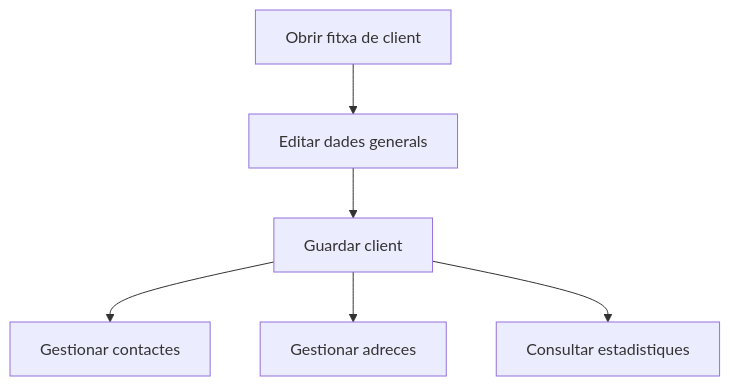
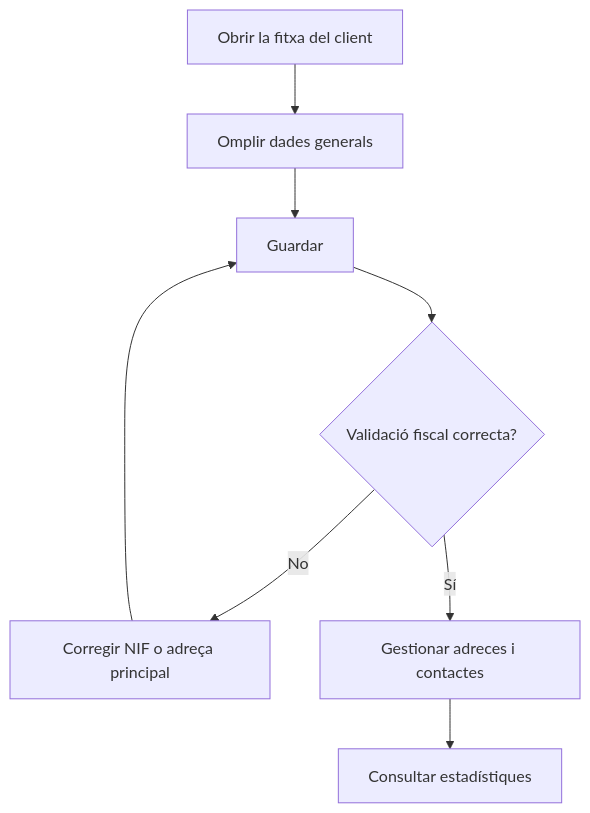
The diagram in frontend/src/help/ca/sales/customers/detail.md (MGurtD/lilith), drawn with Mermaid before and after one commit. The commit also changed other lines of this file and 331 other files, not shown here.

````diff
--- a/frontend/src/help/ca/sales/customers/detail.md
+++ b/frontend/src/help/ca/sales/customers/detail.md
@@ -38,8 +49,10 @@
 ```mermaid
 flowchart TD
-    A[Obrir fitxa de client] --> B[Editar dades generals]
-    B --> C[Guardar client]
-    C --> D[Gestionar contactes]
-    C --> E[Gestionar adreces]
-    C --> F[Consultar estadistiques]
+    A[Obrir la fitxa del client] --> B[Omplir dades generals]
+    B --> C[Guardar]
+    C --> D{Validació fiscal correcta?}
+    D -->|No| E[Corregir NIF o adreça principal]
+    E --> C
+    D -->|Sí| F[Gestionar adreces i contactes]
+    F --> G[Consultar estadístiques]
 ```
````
—————
* [What is being asked]: Strip out the pictures and quote the remaining data word for word.

* [Solution]:
The diagram in frontend/src/help/ca/sales/customers/detail.md (MGurtD/lilith), drawn with Mermaid before and after one commit. The commit also changed other lines of this file and 331 other files, not shown here.

````diff
--- a/frontend/src/help/ca/sales/customers/detail.md
+++ b/frontend/src/help/ca/sales/customers/detail.md
@@ -38,8 +49,10 @@
 ```mermaid
 flowchart TD
-    A[Obrir fitxa de client] --> B[Editar dades generals]
-    B --> C[Guardar client]
-    C --> D[Gestionar contactes]
-    C --> E[Gestionar adreces]
-    C --> F[Consultar estadistiques]
+    A[Obrir la fitxa del client] --> B[Omplir dades generals]
+    B --> C[Guardar]
+    C --> D{Validació fiscal correcta?}
+    D -->|No| E[Corregir NIF o adreça principal]
+    E --> C
+    D -->|Sí| F[Gestionar adreces i contactes]
+    F --> G[Consultar estadístiques]
 ```
````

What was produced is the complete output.